My Blind Spot movie kind of picked itself this month with the multiple mentions it got in Stranger Things I decided to finally sit down and watch Fast Times at Ridgemont high. It had it’s moments- mainly Sean Penn’s iconic turn as checked out drugged out Spicoli.
It feels very much like a movie of its time though.
Fast Times is directed by Amy Heckerling (who would go on and direct Clueless which was a movie for me) in 1982. It’s based on a book by Cameron Crowe about the goings on of the students he spent a year studying at a Southern California high school in the late seventies.
Funnily enough looking at reviews for the book on Goodreads it seems like there’s better character and background work in the book which is something I thought was lacking in the movie. Stuff always gets lost in film adaptations but beside that the film is like constant sex obsession.

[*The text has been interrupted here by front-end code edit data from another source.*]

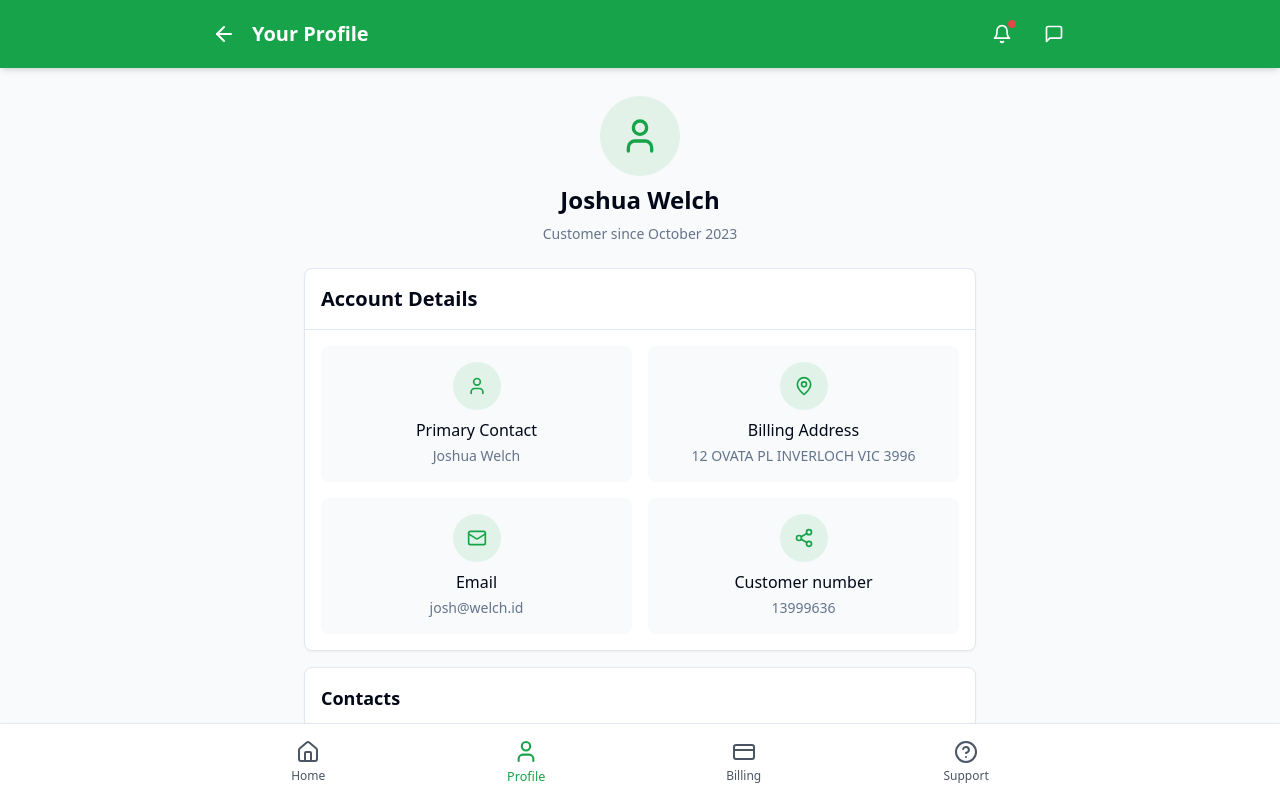
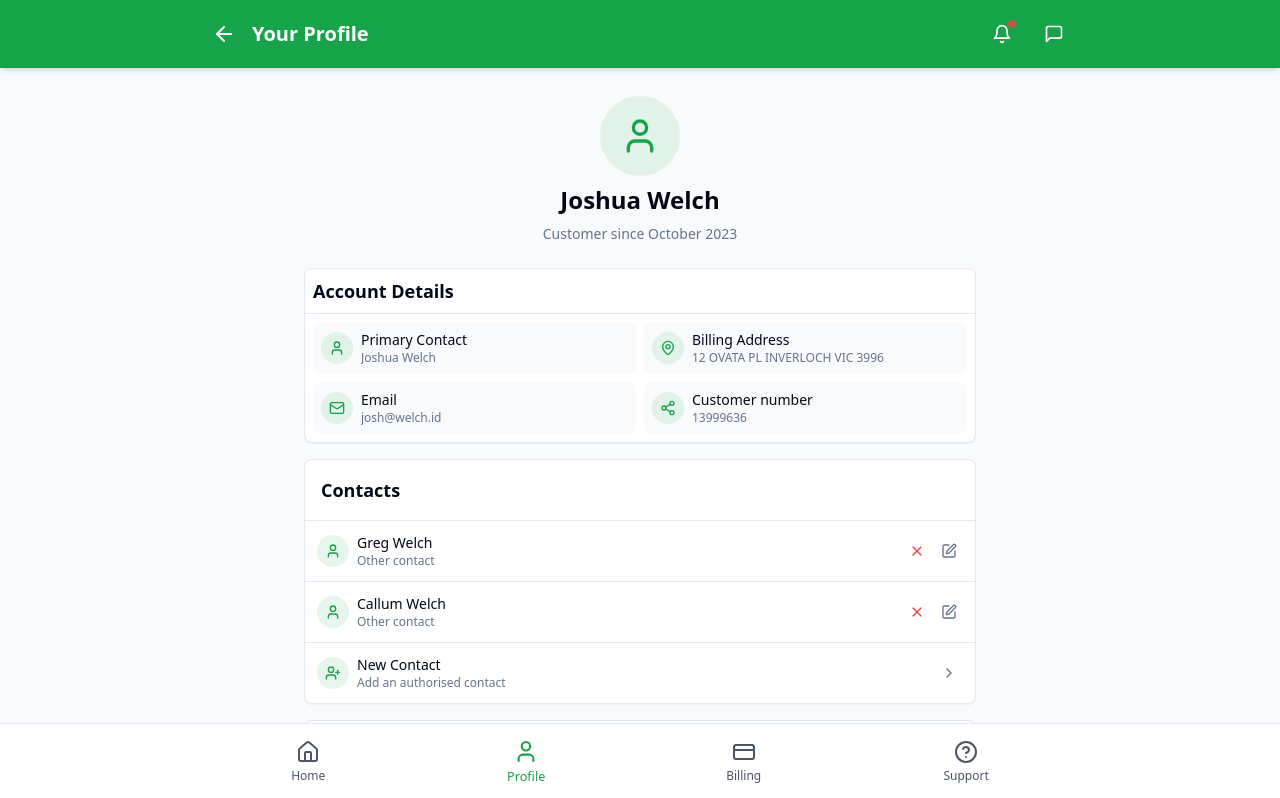
Before and after one commit to Josh-welch/api-connectivity-explorer, a React (Vite) app: page /profile in a window 1280 px wide. Shown: the top 798 px of the page. Built offline with nearby package versions, Linux system fonts and the light colour scheme.

Commit message:
Refactor code for compactness
Updated various components and styles to improve code compactness and readability throughout the application.
[skip gpt_engineer]

```diff
--- a/src/components/profile/AccountDetails.tsx
+++ b/src/components/profile/AccountDetails.tsx
@@ -10,30 +10,30 @@ interface AccountDetailsProps {
 
 const AccountDetails = ({ name, address, email, customerNumber }: AccountDetailsProps) => {
   const details = [
-    { icon: <User className="h-5 w-5 text-primary" />, label: "Primary Contact", value: name },
-    { icon: <MapPin className="h-5 w-5 text-primary" />, label: "Billing Address", value: address },
-    { icon: <Mail className="h-5 w-5 text-primary" />, label: "Email", value: email },
-    { icon: <Share2 className="h-5 w-5 text-primary" />, label: "Customer number", value: customerNumber }
+    { icon: <User className="h-4 w-4 text-primary" />, label: "Primary Contact", value: name },
+    { icon: <MapPin className="h-4 w-4 text-primary" />, label: "Billing Address", value: address },
+    { icon: <Mail className="h-4 w-4 text-primary" />, label: "Email", value: email },
+    { icon: <Share2 className="h-4 w-4 text-primary" />, label: "Customer number", value: customerNumber }
   ];
 
   return (
     <section>
       <Card className="overflow-hidden">
-        <div className="p-4 border-b">
-          <h2 className="text-xl font-semibold">Account Details</h2>
+        <div className="p-2 border-b">
+          <h2 className="text-lg font-semibold">Account Details</h2>
         </div>
-        <div className="grid grid-cols-1 sm:grid-cols-2 gap-4 p-4">
+        <div className="grid grid-cols-2 gap-2 p-2">
           {details.map((detail, index) => (
             <div
               key={index}
-              className="p-4 rounded-lg bg-accent/50 hover:bg-accent transition-colors flex flex-col items-center text-center space-y-2"
+              className="p-2 rounded-lg bg-accent/50 hover:bg-accent transition-colors flex items-center space-x-2"
             >
-              <div className="flex items-center justify-center size-12 rounded-full bg-primary/10">
+              <div className="flex items-center justify-center size-8 rounded-full bg-primary/10">
                 {detail.icon}
               </div>
-              <div>
-                <p className="font-medium">{detail.label}</p>
-                <p className="text-sm text-muted-foreground mt-1">{detail.value}</p>
+              <div className="min-w-0">
+                <p className="text-sm font-medium truncate">{detail.label}</p>
+                <p className="text-xs text-muted-foreground truncate">{detail.value}</p>
               </div>
             </div>
           ))}
```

I’d love to say Linda (Phoebe Cates) was an iconic character and not just the iconic image of the movie- but I really can’t. I mean she exists to rise from the pool, talk about having sex with older guys and cringe inducingly encourage her 15-year old girlfriend to have sex with the 26 year old cruising the mall.
Giving it a couple of days there were some moments in the film- Spicoli and the history teacher and Brad (Judge Reinhold’s) job troubles plus he actually turns out to be a pretty good brother that I did enjoy and appreciate. You can absolutely see the precursors that would be written all over American Pie, Clueless and any big teenage comedies.
Though I do find it interesting that years later Cher and Dionne would hold much different views on sex than the anything goes attitude of Linda and Stacey in this movie.
So in the end mixed feelings about the film and I actually would be interested in reading the book. I feel like while some of the ideas are timeless the film execution is very much of its time which strangely works for and against it. I didn’t love it or even like it but I did find it interesting and worth the watch.
Even if only to revisit a time when Sean Penn had a sense of humor.